“I do not live in Brazil, but I am still a Brazilian citizen”; “Voting is mandatory, but it is also a right” were some of the reactions of Brazilians who, when asked on the networks, defended the right to electoral participation, even if they live abroad. There are currently 696,000 Brazilians registered to vote in a foreign land, which represents 0.45% of the Brazilian electorate, composed of 156.5 million people. In the presidential elections run-off, Luiz Inácio Lula da Silva (PT) was also elected president by Brazilians voting abroad: Lula obtained 51.28% (152,905 votes) of the valid votes, compared to 48.72% (145,264 votes) of the candidate Jair Bolsonaro (PL).
The political participation of emigrants goes far beyond voting abroad. Emigrating due to a lack of opportunities or due to economic and political crises in the countries of origin could suggest a lack of interest, on the part of migrants, in participating in the political leadership of these countries. However, according to reflections on diaspora and transnationalism by authors such as Guarnizo, Portes, and Tarrow, many migrants maintain their political participation in their countries of origin through actions that can range from sending remittances, periodic visits to invest in companies, philanthropic works and organizations of cultural events, to direct intervention in the political and electoral processes of these countries. This participation does not exclude immigrant nationalists who seek to mobilize diaspora discourses to destabilize or overthrow the governments of the countries of origin, as in the case of the Croatians in Canada, the Irish in Boston, and the Kurds in Germany.
During the dictatorship in Brazil in the 1970s, the transnational solidarity networks that formed around Brazilians exiled from the dictatorship contributed to the transnationalization of the struggle against military rule abroad and in Brazil. Through the production of print media, the exiles disseminated denunciations of the dictatorship with the aim of raising public awareness in Brazil, gaining support for their political struggle, and damaging the image of the Brazilian military regime overseas.
Brazilian exiles contributed with denunciations, information, and the organization of political actions. They acted anonymously so as not to violate international legislation on refuge, which determines that actions or statements that may affect the government and security of the country of origin must be avoided, under the penalty of losing refugee status or being expelled from the host country. In addition, the political actions of Brazilian political exiles were important for the insertion of issues such as feminism, democracy, and, especially, amnesty, into the agenda of Brazilian left-wing militants.

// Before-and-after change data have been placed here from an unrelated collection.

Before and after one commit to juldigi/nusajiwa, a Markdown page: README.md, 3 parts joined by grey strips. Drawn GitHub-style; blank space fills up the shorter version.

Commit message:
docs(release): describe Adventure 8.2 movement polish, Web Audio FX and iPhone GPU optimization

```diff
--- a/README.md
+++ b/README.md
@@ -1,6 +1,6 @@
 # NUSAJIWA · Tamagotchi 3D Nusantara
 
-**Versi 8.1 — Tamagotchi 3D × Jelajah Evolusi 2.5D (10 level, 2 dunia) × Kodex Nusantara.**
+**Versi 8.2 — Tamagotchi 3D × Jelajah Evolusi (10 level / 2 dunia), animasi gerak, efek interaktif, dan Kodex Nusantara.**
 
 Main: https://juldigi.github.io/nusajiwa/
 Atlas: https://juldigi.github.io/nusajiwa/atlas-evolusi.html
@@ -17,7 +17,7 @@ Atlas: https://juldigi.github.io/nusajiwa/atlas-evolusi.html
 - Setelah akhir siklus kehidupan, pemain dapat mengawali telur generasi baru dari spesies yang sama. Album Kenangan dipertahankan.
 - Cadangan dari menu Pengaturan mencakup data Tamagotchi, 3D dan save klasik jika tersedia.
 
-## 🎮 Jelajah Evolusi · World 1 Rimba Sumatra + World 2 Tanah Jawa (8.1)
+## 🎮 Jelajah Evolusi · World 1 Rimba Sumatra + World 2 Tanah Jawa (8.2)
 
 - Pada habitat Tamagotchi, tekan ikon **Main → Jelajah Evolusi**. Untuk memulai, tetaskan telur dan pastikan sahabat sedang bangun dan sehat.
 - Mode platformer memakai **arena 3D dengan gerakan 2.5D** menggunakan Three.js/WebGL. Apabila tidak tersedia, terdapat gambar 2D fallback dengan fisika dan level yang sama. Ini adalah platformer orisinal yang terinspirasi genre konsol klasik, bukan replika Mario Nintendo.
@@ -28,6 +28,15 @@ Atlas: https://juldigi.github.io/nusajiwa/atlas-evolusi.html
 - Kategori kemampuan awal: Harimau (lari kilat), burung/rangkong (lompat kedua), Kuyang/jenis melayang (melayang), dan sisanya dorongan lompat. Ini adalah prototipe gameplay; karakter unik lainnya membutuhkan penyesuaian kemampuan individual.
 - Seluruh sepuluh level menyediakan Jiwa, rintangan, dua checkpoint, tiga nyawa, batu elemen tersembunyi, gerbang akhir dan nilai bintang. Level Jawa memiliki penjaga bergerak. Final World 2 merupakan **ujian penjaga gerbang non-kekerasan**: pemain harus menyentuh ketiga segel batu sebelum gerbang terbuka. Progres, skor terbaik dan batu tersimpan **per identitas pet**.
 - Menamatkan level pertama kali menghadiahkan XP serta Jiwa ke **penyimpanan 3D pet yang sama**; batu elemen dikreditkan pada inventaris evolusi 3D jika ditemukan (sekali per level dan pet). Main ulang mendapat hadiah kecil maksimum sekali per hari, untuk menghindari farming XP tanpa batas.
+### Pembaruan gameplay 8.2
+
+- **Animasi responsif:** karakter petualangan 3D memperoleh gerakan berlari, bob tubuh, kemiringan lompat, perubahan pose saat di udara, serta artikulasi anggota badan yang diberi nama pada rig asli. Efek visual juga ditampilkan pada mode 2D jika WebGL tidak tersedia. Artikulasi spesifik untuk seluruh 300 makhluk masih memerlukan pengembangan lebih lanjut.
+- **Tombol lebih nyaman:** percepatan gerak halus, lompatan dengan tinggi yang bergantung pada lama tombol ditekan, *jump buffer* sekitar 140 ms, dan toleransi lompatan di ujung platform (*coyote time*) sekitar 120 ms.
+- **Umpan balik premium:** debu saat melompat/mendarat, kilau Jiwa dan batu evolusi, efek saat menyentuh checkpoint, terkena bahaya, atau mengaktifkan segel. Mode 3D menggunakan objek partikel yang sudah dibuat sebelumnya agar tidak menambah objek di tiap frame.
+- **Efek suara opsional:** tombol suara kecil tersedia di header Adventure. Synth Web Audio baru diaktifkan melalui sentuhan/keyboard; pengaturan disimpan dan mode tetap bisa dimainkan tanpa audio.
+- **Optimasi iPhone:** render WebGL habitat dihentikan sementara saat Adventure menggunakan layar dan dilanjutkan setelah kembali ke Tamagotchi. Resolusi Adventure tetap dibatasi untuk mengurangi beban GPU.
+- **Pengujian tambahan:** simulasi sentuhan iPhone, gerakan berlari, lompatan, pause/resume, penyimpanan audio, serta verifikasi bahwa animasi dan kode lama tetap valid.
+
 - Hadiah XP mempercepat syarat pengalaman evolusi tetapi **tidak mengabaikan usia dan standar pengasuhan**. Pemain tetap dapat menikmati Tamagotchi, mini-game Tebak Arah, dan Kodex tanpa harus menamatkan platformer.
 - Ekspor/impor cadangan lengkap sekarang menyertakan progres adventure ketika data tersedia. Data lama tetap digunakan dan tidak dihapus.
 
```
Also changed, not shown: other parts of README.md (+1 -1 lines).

Since the 1990s, the processes of digitalization of communication and the popularization of the Internet have reordered the political action of global resistance movements and social and cultural collectives, including migrant collectives. The use of digital technologies has allowed migrants to expand and intensify their interconnections, as well as the articulation of political actions between countries of origin and destination. In this sense, in the research I conducted on the activism of Brazilian immigrants against the impeachment of President Dilma Rousseff in the city of Barcelona, it was possible to observe that the political action of immigrants followed similar agendas to those in Brazil, especially in terms of the effort to consolidate and at the same time translate to the Spanish and European contexts, the conception of impeachment as a political, legal and media coup, and above all to give visibility to this narrative in the media and other Spanish and European social and institutional spaces.
In destination countries, immigrants have also mobilized in defense of the exercise of their political rights in their countries of origin, such as the right to vote. The Marea Granate collective, created from the growth of the Spanish diaspora caused by the economic and political crisis of 2008, has established itself as a transnational and non-partisan movement formed by Spanish emigrants living in different countries. The collective has led, especially through digital activism, political mobilizations, such as those related to the #VotoRogado and #RescataMiVoto campaigns, which culminated, in 2021, with the repeal of the so-called “voto rogado” (the “stolen vote”) within the framework of the new electoral legislation approved by the Congress of Deputies.
In the city of São Paulo, the activism of Bolivian immigrants promoted political actions through street occupation and digital spaces to denounce the coup d’état in Bolivia that, in 2019, ousted former president Evo Morales and installed the illegitimate government of Jeanine Áñez. Through a series of mobilizations, Bolivian migrants demanded new elections in Bolivia, as well as the preservation of the right to vote abroad, threatened by the Áñez government.The political participation of migrants can also extend to their insertion in institutional political spaces through candidacies for parliamentary positions in the countries of destination where they also act to include in the public debate and give visibility to agendas of interest to their countries of origin. Brazilian activist Maria Dantas, elected in 2019 to the Spanish parliament for the Esquerra Republicana de Catalunya (ERC) Party, was one of the most active politicians in denouncing and resisting the Bolsonaro government within the Spanish and European parliaments.
*Translated from Spanish by Janaína Ruviaro da Silva